DATA PROVIDED |

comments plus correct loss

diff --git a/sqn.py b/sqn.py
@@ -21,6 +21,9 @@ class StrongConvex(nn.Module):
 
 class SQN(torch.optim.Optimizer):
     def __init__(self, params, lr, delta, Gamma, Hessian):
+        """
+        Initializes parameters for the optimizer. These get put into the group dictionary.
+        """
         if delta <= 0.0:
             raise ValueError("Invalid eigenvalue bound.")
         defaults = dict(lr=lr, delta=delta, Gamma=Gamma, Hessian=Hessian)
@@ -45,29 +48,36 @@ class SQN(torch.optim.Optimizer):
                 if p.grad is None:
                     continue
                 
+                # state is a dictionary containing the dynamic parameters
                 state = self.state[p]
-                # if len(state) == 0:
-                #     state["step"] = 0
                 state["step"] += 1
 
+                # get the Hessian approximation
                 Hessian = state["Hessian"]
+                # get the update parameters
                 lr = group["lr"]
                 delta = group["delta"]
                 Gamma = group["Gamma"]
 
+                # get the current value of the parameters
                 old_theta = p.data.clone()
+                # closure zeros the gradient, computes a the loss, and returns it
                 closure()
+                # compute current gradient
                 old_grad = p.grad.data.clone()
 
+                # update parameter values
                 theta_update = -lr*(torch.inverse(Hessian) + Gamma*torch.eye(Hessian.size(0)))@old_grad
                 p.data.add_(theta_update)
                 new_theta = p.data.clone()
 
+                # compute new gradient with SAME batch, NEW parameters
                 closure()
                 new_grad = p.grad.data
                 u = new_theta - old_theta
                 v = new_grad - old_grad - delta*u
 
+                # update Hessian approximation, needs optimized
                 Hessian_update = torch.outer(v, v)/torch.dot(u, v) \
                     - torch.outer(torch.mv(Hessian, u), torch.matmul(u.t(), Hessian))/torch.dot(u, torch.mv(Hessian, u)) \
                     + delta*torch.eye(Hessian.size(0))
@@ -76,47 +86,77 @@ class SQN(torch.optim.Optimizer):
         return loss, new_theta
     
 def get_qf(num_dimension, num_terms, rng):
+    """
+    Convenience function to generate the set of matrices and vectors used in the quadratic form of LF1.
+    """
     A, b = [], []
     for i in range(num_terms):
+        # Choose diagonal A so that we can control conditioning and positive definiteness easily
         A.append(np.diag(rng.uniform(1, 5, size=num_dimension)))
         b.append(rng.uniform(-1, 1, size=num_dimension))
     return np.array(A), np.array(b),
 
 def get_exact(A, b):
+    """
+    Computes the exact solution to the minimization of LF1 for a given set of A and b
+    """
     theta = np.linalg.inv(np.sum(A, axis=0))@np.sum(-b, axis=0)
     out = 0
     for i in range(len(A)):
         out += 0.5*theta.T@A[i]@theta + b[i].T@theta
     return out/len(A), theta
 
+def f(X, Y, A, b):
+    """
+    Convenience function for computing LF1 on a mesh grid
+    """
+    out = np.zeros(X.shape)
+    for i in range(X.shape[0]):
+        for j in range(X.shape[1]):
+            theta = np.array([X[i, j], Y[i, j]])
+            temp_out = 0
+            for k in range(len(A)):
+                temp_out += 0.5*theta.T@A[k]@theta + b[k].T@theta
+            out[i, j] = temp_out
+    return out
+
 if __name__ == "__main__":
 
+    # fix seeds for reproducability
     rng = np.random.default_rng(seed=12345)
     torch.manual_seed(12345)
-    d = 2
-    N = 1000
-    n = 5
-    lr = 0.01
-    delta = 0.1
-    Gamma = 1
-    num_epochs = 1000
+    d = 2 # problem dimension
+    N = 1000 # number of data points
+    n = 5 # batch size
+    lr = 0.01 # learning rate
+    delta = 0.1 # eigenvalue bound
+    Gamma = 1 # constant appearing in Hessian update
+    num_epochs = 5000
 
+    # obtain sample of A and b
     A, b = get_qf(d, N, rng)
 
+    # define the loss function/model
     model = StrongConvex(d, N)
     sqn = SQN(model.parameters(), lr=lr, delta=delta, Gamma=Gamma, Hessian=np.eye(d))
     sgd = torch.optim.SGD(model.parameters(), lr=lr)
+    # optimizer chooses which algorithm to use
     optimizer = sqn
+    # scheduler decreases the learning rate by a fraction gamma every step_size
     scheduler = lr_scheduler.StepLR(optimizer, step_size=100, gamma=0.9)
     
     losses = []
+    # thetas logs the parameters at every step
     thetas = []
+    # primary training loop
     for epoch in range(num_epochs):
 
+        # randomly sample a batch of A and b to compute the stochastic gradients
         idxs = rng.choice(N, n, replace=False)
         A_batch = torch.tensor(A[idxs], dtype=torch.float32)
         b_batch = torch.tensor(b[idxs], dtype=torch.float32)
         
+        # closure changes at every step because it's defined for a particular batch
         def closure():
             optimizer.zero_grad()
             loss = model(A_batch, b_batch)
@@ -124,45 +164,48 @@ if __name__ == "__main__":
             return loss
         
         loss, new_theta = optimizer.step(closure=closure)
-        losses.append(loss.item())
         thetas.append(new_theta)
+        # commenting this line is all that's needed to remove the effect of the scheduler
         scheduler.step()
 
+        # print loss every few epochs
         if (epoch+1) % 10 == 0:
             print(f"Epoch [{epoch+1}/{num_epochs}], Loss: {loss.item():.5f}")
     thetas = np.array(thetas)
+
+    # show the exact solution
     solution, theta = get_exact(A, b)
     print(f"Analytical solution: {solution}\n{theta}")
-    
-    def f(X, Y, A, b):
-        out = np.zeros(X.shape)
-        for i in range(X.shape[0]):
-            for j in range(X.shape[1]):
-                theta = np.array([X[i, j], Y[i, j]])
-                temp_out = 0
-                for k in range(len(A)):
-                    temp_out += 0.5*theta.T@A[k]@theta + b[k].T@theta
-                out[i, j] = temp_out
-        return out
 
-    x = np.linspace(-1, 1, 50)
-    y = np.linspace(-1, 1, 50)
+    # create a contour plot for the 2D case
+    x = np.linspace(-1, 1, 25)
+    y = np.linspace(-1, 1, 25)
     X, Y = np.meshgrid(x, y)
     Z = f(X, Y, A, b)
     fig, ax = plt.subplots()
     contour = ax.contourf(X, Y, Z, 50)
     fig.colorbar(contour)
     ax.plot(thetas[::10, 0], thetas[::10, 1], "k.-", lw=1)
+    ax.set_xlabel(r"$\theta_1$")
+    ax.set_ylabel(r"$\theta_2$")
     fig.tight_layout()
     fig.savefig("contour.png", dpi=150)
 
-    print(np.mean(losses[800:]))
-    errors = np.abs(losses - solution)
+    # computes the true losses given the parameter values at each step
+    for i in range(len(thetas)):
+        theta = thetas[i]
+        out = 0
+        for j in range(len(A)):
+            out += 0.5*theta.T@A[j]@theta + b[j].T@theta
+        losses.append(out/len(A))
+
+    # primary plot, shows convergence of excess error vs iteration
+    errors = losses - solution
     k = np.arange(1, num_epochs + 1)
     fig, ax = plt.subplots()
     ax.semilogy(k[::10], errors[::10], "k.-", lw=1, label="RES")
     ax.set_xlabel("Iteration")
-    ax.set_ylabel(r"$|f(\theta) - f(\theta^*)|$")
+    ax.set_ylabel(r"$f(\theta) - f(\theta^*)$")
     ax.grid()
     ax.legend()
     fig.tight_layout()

DIRECTIONS FOR THIS TASK |
Write out all the records again, exactly as they appear.

RESPONSE BELOW |
comments plus correct loss

diff --git a/sqn.py b/sqn.py
@@ -21,6 +21,9 @@ class StrongConvex(nn.Module):
 
 class SQN(torch.optim.Optimizer):
     def __init__(self, params, lr, delta, Gamma, Hessian):
+        """
+        Initializes parameters for the optimizer. These get put into the group dictionary.
+        """
         if delta <= 0.0:
             raise ValueError("Invalid eigenvalue bound.")
         defaults = dict(lr=lr, delta=delta, Gamma=Gamma, Hessian=Hessian)
@@ -45,29 +48,36 @@ class SQN(torch.optim.Optimizer):
                 if p.grad is None:
                     continue
                 
+                # state is a dictionary containing the dynamic parameters
                 state = self.state[p]
-                # if len(state) == 0:
-                #     state["step"] = 0
                 state["step"] += 1
 
+                # get the Hessian approximation
                 Hessian = state["Hessian"]
+                # get the update parameters
                 lr = group["lr"]
                 delta = group["delta"]
                 Gamma = group["Gamma"]
 
+                # get the current value of the parameters
                 old_theta = p.data.clone()
+                # closure zeros the gradient, computes a the loss, and returns it
                 closure()
+                # compute current gradient
                 old_grad = p.grad.data.clone()
 
+                # update parameter values
                 theta_update = -lr*(torch.inverse(Hessian) + Gamma*torch.eye(Hessian.size(0)))@old_grad
                 p.data.add_(theta_update)
                 new_theta = p.data.clone()
 
+                # compute new gradient with SAME batch, NEW parameters
                 closure()
                 new_grad = p.grad.data
                 u = new_theta - old_theta
                 v = new_grad - old_grad - delta*u
 
+                # update Hessian approximation, needs optimized
                 Hessian_update = torch.outer(v, v)/torch.dot(u, v) \
                     - torch.outer(torch.mv(Hessian, u), torch.matmul(u.t(), Hessian))/torch.dot(u, torch.mv(Hessian, u)) \
                     + delta*torch.eye(Hessian.size(0))
@@ -76,47 +86,77 @@ class SQN(torch.optim.Optimizer):
         return loss, new_theta
     
 def get_qf(num_dimension, num_terms, rng):
+    """
+    Convenience function to generate the set of matrices and vectors used in the quadratic form of LF1.
+    """
     A, b = [], []
     for i in range(num_terms):
+        # Choose diagonal A so that we can control conditioning and positive definiteness easily
         A.append(np.diag(rng.uniform(1, 5, size=num_dimension)))
         b.append(rng.uniform(-1, 1, size=num_dimension))
     return np.array(A), np.array(b),
 
 def get_exact(A, b):
+    """
+    Computes the exact solution to the minimization of LF1 for a given set of A and b
+    """
     theta = np.linalg.inv(np.sum(A, axis=0))@np.sum(-b, axis=0)
     out = 0
     for i in range(len(A)):
         out += 0.5*theta.T@A[i]@theta + b[i].T@theta
     return out/len(A), theta
 
+def f(X, Y, A, b):
+    """
+    Convenience function for computing LF1 on a mesh grid
+    """
+    out = np.zeros(X.shape)
+    for i in range(X.shape[0]):
+        for j in range(X.shape[1]):
+            theta = np.array([X[i, j], Y[i, j]])
+            temp_out = 0
+            for k in range(len(A)):
+                temp_out += 0.5*theta.T@A[k]@theta + b[k].T@theta
+            out[i, j] = temp_out
+    return out
+
 if __name__ == "__main__":
 
+    # fix seeds for reproducability
     rng = np.random.default_rng(seed=12345)
     torch.manual_seed(12345)
-    d = 2
-    N = 1000
-    n = 5
-    lr = 0.01
-    delta = 0.1
-    Gamma = 1
-    num_epochs = 1000
+    d = 2 # problem dimension
+    N = 1000 # number of data points
+    n = 5 # batch size
+    lr = 0.01 # learning rate
+    delta = 0.1 # eigenvalue bound
+    Gamma = 1 # constant appearing in Hessian update
+    num_epochs = 5000
 
+    # obtain sample of A and b
     A, b = get_qf(d, N, rng)
 
+    # define the loss function/model
     model = StrongConvex(d, N)
     sqn = SQN(model.parameters(), lr=lr, delta=delta, Gamma=Gamma, Hessian=np.eye(d))
     sgd = torch.optim.SGD(model.parameters(), lr=lr)
+    # optimizer chooses which algorithm to use
     optimizer = sqn
+    # scheduler decreases the learning rate by a fraction gamma every step_size
     scheduler = lr_scheduler.StepLR(optimizer, step_size=100, gamma=0.9)
     
     losses = []
+    # thetas logs the parameters at every step
     thetas = []
+    # primary training loop
     for epoch in range(num_epochs):
 
+        # randomly sample a batch of A and b to compute the stochastic gradients
         idxs = rng.choice(N, n, replace=False)
         A_batch = torch.tensor(A[idxs], dtype=torch.float32)
         b_batch = torch.tensor(b[idxs], dtype=torch.float32)
         
+        # closure changes at every step because it's defined for a particular batch
         def closure():
             optimizer.zero_grad()
             loss = model(A_batch, b_batch)
@@ -124,45 +164,48 @@ if __name__ == "__main__":
             return loss
         
         loss, new_theta = optimizer.step(closure=closure)
-        losses.append(loss.item())
         thetas.append(new_theta)
+        # commenting this line is all that's needed to remove the effect of the scheduler
         scheduler.step()
 
+        # print loss every few epochs
         if (epoch+1) % 10 == 0:
             print(f"Epoch [{epoch+1}/{num_epochs}], Loss: {loss.item():.5f}")
     thetas = np.array(thetas)
+
+    # show the exact solution
     solution, theta = get_exact(A, b)
     print(f"Analytical solution: {solution}\n{theta}")
-    
-    def f(X, Y, A, b):
-        out = np.zeros(X.shape)
-        for i in range(X.shape[0]):
-            for j in range(X.shape[1]):
-                theta = np.array([X[i, j], Y[i, j]])
-                temp_out = 0
-                for k in range(len(A)):
-                    temp_out += 0.5*theta.T@A[k]@theta + b[k].T@theta
-                out[i, j] = temp_out
-        return out
 
-    x = np.linspace(-1, 1, 50)
-    y = np.linspace(-1, 1, 50)
+    # create a contour plot for the 2D case
+    x = np.linspace(-1, 1, 25)
+    y = np.linspace(-1, 1, 25)
     X, Y = np.meshgrid(x, y)
     Z = f(X, Y, A, b)
     fig, ax = plt.subplots()
     contour = ax.contourf(X, Y, Z, 50)
     fig.colorbar(contour)
     ax.plot(thetas[::10, 0], thetas[::10, 1], "k.-", lw=1)
+    ax.set_xlabel(r"$\theta_1$")
+    ax.set_ylabel(r"$\theta_2$")
     fig.tight_layout()
     fig.savefig("contour.png", dpi=150)
 
-    print(np.mean(losses[800:]))
-    errors = np.abs(losses - solution)
+    # computes the true losses given the parameter values at each step
+    for i in range(len(thetas)):
+        theta = thetas[i]
+        out = 0
+        for j in range(len(A)):
+            out += 0.5*theta.T@A[j]@theta + b[j].T@theta
+        losses.append(out/len(A))
+
+    # primary plot, shows convergence of excess error vs iteration
+    errors = losses - solution
     k = np.arange(1, num_epochs + 1)
     fig, ax = plt.subplots()
     ax.semilogy(k[::10], errors[::10], "k.-", lw=1, label="RES")
     ax.set_xlabel("Iteration")
-    ax.set_ylabel(r"$|f(\theta) - f(\theta^*)|$")
+    ax.set_ylabel(r"$f(\theta) - f(\theta^*)$")
     ax.grid()
     ax.legend()
     fig.tight_layout()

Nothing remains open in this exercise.